--- Try it ---
Using the records below, filter out every line that lacks "from" and copy the rest.

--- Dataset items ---
########

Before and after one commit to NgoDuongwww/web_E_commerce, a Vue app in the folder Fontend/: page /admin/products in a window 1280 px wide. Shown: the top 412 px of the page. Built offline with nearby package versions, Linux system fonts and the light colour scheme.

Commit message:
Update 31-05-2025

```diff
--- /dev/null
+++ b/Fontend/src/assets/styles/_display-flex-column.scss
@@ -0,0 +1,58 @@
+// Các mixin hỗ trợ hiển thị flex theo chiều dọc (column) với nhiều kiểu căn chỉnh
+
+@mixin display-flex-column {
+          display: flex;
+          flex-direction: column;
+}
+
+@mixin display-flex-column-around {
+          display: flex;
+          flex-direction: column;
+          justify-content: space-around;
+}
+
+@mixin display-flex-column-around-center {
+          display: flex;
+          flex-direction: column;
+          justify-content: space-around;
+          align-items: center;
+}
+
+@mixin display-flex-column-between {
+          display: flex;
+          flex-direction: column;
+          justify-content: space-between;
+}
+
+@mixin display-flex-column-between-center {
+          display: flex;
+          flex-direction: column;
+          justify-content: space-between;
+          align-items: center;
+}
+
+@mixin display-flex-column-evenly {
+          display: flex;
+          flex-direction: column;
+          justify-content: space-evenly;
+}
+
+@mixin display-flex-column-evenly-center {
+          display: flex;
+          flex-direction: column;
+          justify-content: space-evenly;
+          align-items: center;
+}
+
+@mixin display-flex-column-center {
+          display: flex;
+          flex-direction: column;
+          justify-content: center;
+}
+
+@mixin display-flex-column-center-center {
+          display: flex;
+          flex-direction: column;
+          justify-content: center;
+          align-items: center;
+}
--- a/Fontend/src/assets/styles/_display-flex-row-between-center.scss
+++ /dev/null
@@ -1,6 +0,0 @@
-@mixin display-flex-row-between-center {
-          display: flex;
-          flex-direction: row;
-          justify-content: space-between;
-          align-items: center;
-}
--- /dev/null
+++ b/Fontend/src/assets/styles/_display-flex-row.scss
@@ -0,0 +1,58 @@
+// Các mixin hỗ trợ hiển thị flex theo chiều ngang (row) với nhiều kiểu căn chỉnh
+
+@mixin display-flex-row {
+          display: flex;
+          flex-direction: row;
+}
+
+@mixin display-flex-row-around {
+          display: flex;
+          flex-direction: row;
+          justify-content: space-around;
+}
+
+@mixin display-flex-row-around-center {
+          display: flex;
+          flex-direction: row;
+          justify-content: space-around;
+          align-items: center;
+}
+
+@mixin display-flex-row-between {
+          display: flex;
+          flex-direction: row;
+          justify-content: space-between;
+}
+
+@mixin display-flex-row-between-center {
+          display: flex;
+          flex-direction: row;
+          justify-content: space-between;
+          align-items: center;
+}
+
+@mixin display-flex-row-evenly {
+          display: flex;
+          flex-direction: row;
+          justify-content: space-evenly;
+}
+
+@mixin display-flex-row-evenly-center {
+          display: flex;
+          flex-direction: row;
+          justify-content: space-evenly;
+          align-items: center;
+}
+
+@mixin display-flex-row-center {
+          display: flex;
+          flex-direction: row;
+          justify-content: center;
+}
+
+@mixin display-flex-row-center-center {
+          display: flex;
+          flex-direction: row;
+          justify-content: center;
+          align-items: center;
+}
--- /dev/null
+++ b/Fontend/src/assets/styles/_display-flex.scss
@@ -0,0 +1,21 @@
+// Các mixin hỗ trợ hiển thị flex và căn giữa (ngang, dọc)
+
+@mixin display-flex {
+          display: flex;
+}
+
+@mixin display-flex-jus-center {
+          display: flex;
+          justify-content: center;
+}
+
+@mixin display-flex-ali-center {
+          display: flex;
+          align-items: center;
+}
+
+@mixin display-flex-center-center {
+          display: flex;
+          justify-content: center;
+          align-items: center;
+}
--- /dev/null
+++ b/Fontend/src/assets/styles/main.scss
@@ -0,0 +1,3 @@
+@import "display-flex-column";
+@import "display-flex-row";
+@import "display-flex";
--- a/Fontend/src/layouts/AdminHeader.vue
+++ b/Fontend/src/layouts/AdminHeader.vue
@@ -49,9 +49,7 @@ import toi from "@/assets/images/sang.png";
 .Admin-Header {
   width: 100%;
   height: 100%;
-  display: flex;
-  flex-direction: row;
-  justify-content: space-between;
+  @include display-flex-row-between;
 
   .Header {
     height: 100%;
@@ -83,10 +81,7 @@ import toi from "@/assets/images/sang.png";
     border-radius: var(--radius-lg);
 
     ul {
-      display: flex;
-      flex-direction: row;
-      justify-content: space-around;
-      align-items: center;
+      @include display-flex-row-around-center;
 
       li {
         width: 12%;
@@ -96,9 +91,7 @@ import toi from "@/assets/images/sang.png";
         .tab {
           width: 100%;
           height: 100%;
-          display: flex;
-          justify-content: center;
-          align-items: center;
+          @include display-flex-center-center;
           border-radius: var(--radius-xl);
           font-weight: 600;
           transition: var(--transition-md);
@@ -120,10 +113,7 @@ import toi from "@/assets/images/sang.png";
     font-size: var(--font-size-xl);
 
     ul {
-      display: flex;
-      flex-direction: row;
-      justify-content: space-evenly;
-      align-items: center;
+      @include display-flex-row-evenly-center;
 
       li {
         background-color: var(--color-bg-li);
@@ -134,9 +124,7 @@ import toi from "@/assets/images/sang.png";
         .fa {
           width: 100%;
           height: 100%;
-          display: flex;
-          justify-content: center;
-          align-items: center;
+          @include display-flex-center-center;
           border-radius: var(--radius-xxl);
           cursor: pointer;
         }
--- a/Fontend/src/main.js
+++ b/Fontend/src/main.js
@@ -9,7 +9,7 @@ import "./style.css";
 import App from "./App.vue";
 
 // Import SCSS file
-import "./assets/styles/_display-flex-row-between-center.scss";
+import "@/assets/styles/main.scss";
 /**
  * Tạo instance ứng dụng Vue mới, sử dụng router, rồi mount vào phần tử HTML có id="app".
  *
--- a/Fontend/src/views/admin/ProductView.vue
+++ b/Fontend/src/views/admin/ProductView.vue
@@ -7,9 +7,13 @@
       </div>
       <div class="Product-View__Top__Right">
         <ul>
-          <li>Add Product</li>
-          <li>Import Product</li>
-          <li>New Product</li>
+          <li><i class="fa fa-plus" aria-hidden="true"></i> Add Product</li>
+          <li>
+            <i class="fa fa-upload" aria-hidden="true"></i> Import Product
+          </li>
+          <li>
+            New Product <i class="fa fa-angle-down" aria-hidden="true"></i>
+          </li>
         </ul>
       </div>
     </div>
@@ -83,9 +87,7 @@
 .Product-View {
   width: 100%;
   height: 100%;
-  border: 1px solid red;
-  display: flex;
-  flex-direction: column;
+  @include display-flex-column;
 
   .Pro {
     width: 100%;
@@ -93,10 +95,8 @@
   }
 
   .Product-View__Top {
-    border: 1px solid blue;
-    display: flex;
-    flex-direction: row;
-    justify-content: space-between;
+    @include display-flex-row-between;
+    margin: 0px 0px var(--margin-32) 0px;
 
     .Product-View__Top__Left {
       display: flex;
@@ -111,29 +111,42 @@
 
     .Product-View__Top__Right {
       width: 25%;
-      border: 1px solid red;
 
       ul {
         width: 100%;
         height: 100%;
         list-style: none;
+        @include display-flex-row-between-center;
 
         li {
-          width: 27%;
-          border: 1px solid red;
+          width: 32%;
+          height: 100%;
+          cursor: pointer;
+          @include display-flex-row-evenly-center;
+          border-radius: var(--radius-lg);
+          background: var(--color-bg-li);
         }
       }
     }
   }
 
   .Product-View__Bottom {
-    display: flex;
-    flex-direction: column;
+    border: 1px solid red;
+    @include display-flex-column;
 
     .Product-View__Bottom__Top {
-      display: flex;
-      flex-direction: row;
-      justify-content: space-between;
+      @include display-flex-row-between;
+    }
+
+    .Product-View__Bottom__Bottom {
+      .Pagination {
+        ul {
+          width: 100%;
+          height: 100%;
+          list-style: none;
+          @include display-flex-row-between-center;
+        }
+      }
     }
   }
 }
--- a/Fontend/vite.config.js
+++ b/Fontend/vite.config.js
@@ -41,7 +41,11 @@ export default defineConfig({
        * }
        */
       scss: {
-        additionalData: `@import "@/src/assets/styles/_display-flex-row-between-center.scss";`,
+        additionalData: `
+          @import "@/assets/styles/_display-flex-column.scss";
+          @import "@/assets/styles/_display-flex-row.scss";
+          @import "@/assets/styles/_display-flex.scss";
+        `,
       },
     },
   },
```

########

--- Written reply ---
@@ -49,9 +49,7 @@ import toi from "@/assets/images/sang.png";
@@ -83,10 +81,7 @@ import toi from "@/assets/images/sang.png";
@@ -96,9 +91,7 @@ import toi from "@/assets/images/sang.png";
@@ -120,10 +113,7 @@ import toi from "@/assets/images/sang.png";
@@ -134,9 +124,7 @@ import toi from "@/assets/images/sang.png";
 import App from "./App.vue";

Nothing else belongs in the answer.